Nicaso, one of the world’s leading experts on organized crime, says ‘the fight against organized crime has never been a priority in Canada.’
By Angelo PERSICHILLI
(The Hill Times) 25 Sept. 2017
Last week, CityTV stations aired the first of a six part series of Bad Blood (8 p.m. every Thursday), a true story based on Business or Blood: Mafia Boss Vito Rizzuto’s Last War, written by Anatonio Nicaso and Peter Edwards, two of the best experts about Mafia and
organized crime in the world. The book is a true story about the deceased Montreal mobster Vito Rizzuto (in the series played by Anthony LaPaglia), and his activity, business affairs, and connections with other crime organizations, politics, and business.
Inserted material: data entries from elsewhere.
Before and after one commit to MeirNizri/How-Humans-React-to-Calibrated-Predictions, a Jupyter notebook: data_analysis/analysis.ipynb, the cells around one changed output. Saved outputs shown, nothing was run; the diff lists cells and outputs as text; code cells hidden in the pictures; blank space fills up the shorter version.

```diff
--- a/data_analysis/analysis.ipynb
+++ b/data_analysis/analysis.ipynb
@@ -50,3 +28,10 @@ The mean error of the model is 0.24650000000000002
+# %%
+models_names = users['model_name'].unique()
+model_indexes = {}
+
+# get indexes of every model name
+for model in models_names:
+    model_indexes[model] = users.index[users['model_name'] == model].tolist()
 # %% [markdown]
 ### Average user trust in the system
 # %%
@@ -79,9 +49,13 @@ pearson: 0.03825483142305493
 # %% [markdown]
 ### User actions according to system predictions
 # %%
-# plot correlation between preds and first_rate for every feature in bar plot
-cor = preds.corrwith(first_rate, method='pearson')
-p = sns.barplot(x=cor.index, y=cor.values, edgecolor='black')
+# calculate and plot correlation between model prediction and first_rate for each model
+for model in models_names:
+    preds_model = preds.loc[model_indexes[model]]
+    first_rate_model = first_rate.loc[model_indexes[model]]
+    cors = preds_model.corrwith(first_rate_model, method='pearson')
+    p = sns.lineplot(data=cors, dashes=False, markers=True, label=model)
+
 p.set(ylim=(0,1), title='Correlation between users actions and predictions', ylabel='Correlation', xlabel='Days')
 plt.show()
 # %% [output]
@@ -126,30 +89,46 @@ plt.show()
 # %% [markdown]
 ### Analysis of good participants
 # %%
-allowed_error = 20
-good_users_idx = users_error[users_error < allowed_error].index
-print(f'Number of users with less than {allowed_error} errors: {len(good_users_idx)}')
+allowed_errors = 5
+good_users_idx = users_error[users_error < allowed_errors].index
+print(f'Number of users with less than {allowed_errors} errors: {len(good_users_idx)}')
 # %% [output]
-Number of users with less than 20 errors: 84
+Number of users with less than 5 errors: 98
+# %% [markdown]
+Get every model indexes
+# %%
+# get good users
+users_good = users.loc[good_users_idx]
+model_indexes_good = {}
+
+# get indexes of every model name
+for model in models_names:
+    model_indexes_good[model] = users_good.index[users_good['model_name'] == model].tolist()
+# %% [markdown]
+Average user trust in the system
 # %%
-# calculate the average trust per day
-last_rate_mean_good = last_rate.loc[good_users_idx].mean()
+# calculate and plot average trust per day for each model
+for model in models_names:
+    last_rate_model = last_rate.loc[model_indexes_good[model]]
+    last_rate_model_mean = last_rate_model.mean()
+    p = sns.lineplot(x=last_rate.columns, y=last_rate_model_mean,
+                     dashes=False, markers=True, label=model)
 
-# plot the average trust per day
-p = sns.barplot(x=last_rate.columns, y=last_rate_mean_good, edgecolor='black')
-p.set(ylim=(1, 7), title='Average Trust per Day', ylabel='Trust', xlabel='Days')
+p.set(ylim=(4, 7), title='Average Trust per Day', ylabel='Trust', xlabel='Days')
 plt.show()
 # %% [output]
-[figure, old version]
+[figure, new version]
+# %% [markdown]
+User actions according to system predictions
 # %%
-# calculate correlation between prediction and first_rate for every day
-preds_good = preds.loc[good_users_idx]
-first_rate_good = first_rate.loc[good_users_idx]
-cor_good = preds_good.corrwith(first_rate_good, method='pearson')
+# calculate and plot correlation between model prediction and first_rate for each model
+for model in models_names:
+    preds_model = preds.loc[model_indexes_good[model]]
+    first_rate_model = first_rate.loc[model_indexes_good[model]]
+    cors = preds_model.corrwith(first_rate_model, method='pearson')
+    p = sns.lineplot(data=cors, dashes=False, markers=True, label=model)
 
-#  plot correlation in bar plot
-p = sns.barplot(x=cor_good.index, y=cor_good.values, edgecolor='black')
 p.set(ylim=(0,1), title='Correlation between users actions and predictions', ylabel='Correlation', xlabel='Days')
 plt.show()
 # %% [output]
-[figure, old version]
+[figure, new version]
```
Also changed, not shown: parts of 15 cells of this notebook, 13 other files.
The series hit Canadian TV screens at a time when organized crime is becoming increasingly active.
Antonio Nicaso, a university professor, researcher, and consultant to governments and law-enforcement agencies in Canada and around the world, tells The Hill Times that “the fight against organized crime has never been a priority in Canada.” He points out that Canada is the last country to put a ceiling on the money entering Canada “and we are probably the only G7 country exonerating lawyers from the duty to report suspicious financial transactions.”
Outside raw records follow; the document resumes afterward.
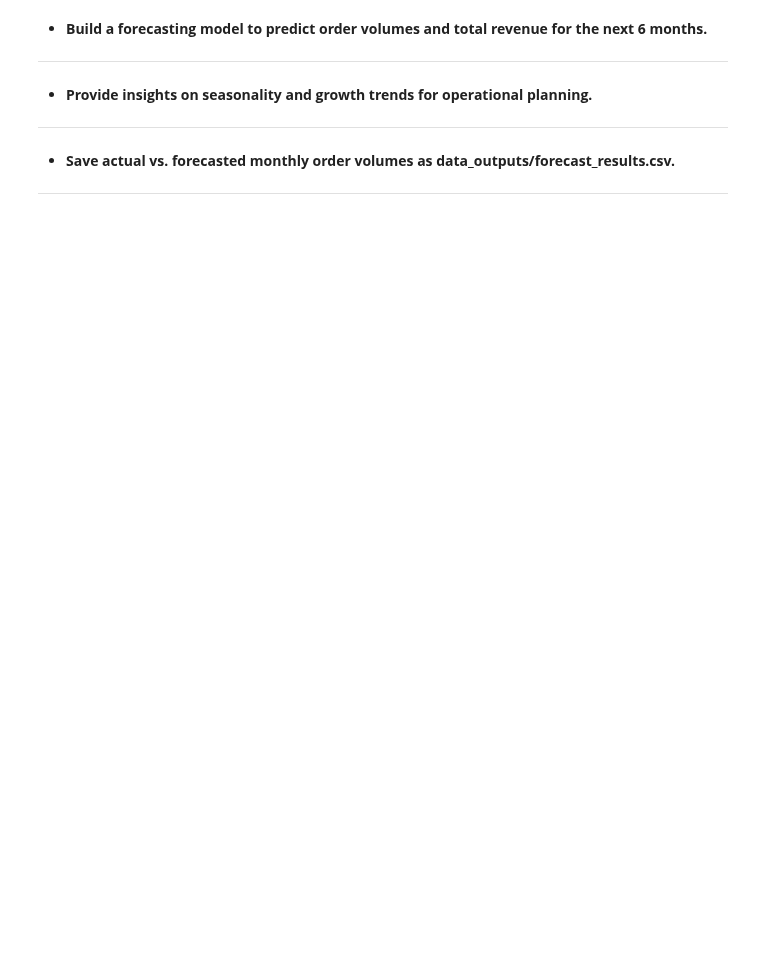
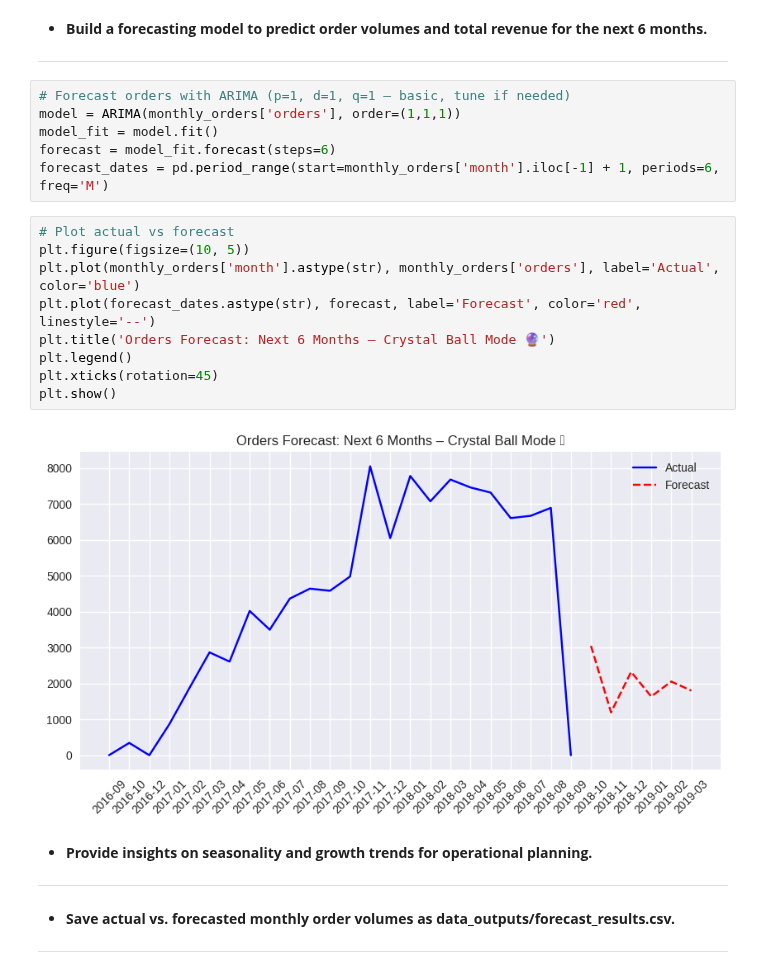
Before and after one commit to Kanakbaghel/Capstone_Project, a Jupyter notebook: Scripts/P3 : Retailsmart Advanced Analytics.ipynb, the cells around one changed output. Saved outputs shown, nothing was run; the diff lists cells and outputs as text; blank space fills up the shorter version.

```diff
--- a/Scripts/P3 : Retailsmart Advanced Analytics.ipynb
+++ b/Scripts/P3 : Retailsmart Advanced Analytics.ipynb
@@ -103,6 +205,23 @@ data_outputs/cluster_summary.csv.**
 months.**
 
 ---
+# %%
+# Forecast orders with ARIMA (p=1, d=1, q=1 – basic, tune if needed)
+model = ARIMA(monthly_orders['orders'], order=(1,1,1))
+model_fit = model.fit()
+forecast = model_fit.forecast(steps=6)
+forecast_dates = pd.period_range(start=monthly_orders['month'].iloc[-1] + 1, periods=6, freq='M')
+# %%
+# Plot actual vs forecast
+plt.figure(figsize=(10, 5))
+plt.plot(monthly_orders['month'].astype(str), monthly_orders['orders'], label='Actual', color='blue')
+plt.plot(forecast_dates.astype(str), forecast, label='Forecast', color='red', linestyle='--')
+plt.title('Orders Forecast: Next 6 Months – Crystal Ball Mode 🔮')
+plt.legend()
+plt.xticks(rotation=45)
+plt.show()
+# %% [output]
+[figure, added]
 # %% [markdown]
 - **Provide insights on seasonality and growth trends for operational planning.**
 
```
Also changed, not shown: parts of 29 cells of this notebook.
As I wrote in The Toronto Star last October, Canada received a stiff warning from the Financial Action Task Force (FATF), a United Nations organization monitoring illegal financial operations around the world, about “an important domestic and foreign money-laundering threat” from criminal organizations that launder billions of dollars in this country. The FATF also sounded an alarm about the threat against “major financial institutions and some unscrupulous real estate lawyers targeted by criminals involved in laundering money.”
According to Nicaso, despite FINTRAC’s and the RCMP’s efforts and despite numerous warnings from GAFI, Canada is accomplishing very little in confiscating the profits from illegal activities. He says Canada reacts only to some serious “acts of violence” while financial crimes are mainly ignored. Nicaso also disputes the federal allocation of funds between the fight against terrorism and the fight against organized crime: “It looks like that in order to fight against the former, you have to reduce the fight against the latter. This is wrong, we can do both at the same time. Our law enforcement agencies are capable of doing both at the same time, as long as the governments provide the necessary funding.”
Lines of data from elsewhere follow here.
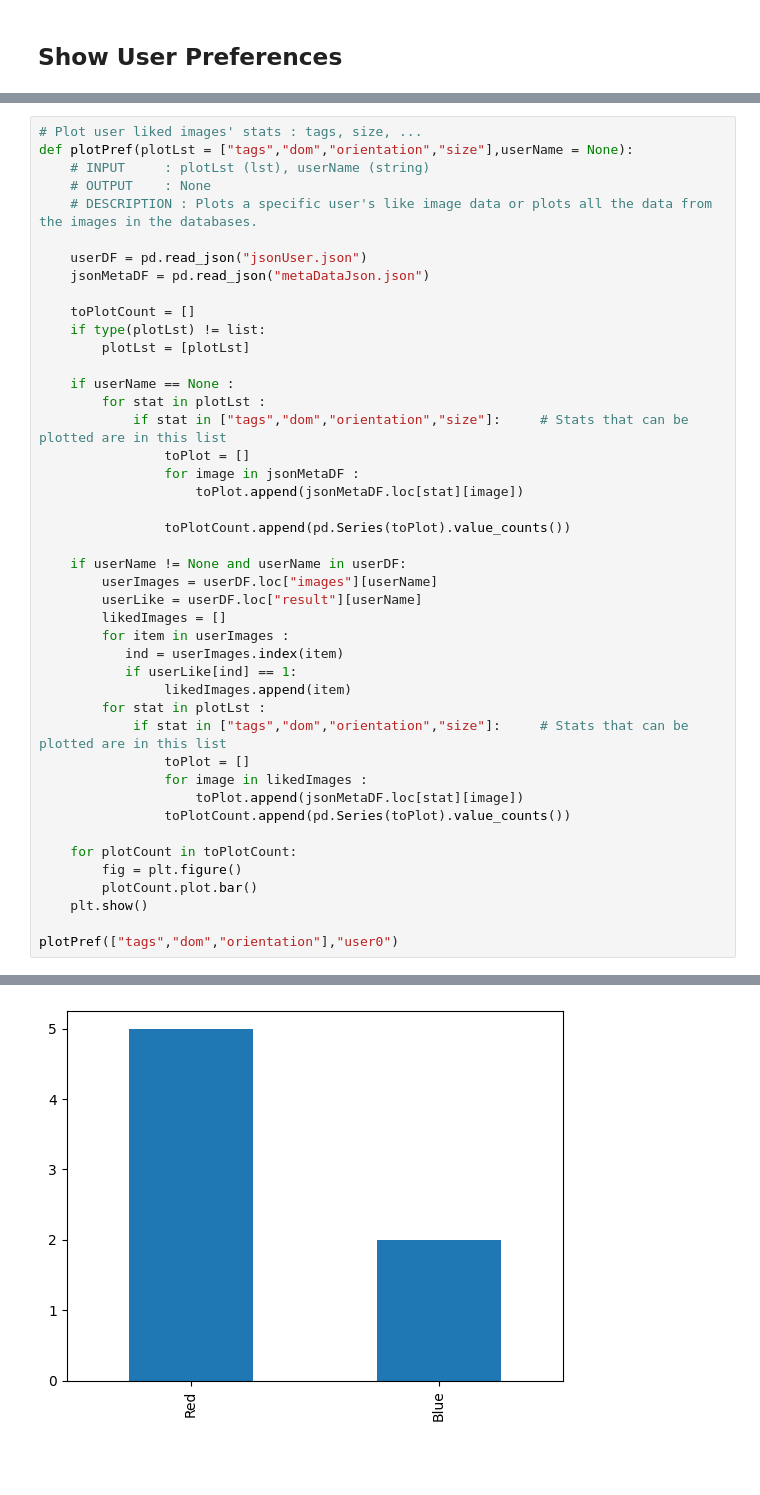
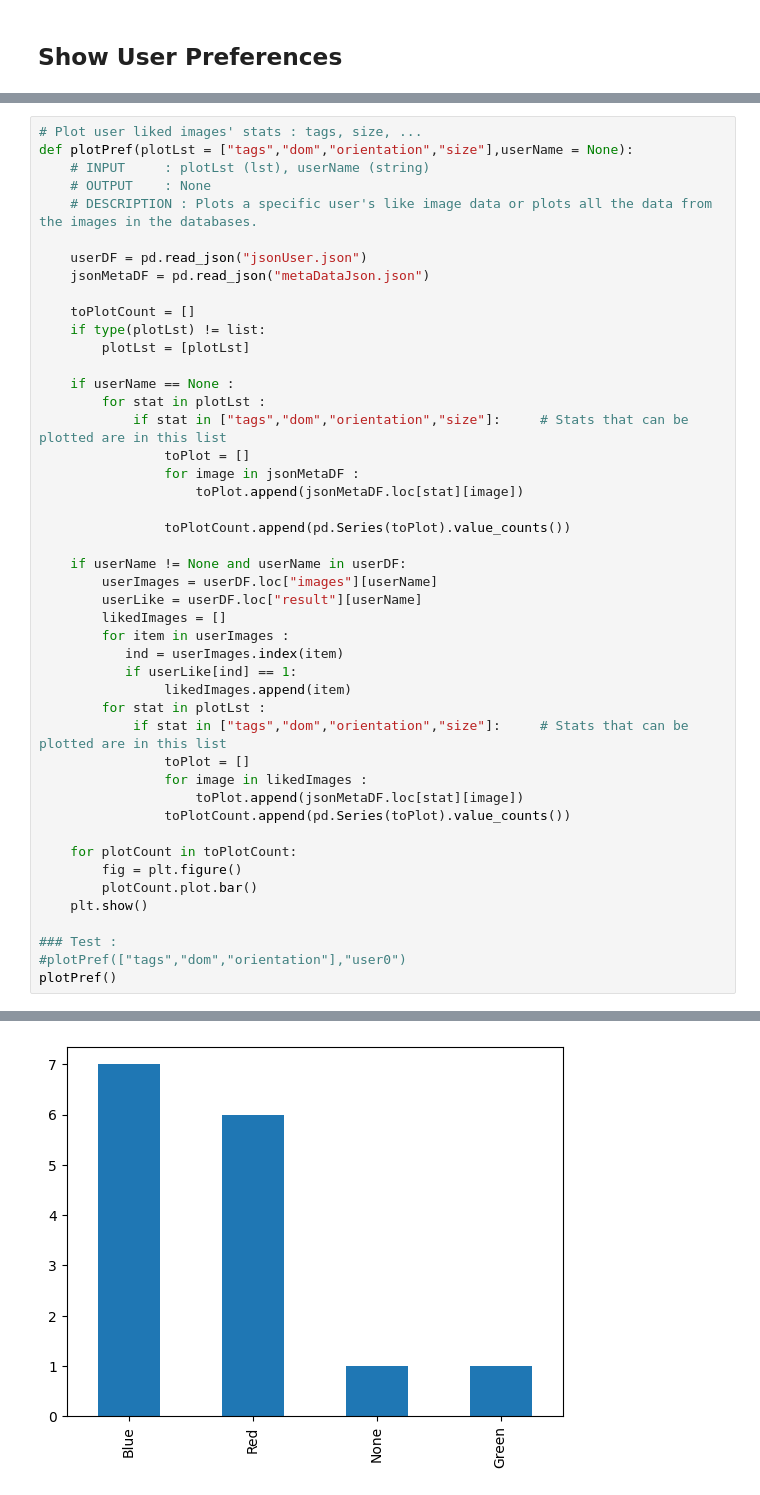
Before and after one commit to GabinJOBERTROLLIN/RecommenderSystem_DataMining, a Jupyter notebook: proj.ipynb, the cells around one changed output, grey strips where cells are left out. Saved outputs shown, nothing was run; the diff lists cells and outputs as text; blank space fills up the shorter version.

```diff
--- a/proj.ipynb
+++ b/proj.ipynb
@@ -545,5 +564,7 @@ def plotPref(plotLst = ["tags","dom","orientation","size"],userName = None):
         plotCount.plot.bar()
     plt.show()
 
-plotPref(["tags","dom","orientation"],"user0")
+### Test :
+#plotPref(["tags","dom","orientation"],"user0")
+plotPref()
 # %% [output]
@@ -551 +572 @@ plotPref(["tags","dom","orientation"],"user0")
-[figure, old version]
+[figure, new version]
```
Also changed, not shown: parts of 9 cells of this notebook.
This permissive approach to illegal money entering Canada seems similar to the one adopted by the Roman emperor Vespasian who was used to say “pecunia non olet,” (money doesn’t stink) when criticized for imposing a tax on public urinals. According to Nicaso, many in Ottawa consider money arriving from abroad to be an investment: “Basically, their approach is to let them bring money into Canada, as long as they don’t commit crime in this country.” There is no problem if the money is made illegally abroad, as long as it is spent legally in Canada. Nicaso says this approach is not just morally disputable, but also economically wrong. “When criminals start a legal activity in Canada,” he says. “They create an unfair competition damaging honest and hard-working businesspeople in Canada. In fact, while they have to struggle to finance their businesses and pay for the money they need, criminals start their activity getting money at zero cost. And this has a huge repercussion on our economy.”
“Thanks to this disputable approach, criminal organizations in Canada are now living a long and profitable honeymoon in our country,” he says. For example, proceeds of crimes in Canada are at between three and five per cent of our GDP, or, according to CSIS estimates in 2007, about $62-billion. Nicaso says Canada should keep fighting terrorism, but Canadians should also be made aware that the threat from criminal organizations is as much, if not more dangerous, than the one posed by terrorism: “This is why I insist that the contrasting method must be brought up to another level, otherwise we will always be a step behind in the fight against organized crime.”
Angelo Persichilli is a former Stephen Harper-era PMO director of Communications, former columnist for Toronto Sun and Toronto Star and former political editor at Corriere Canadese.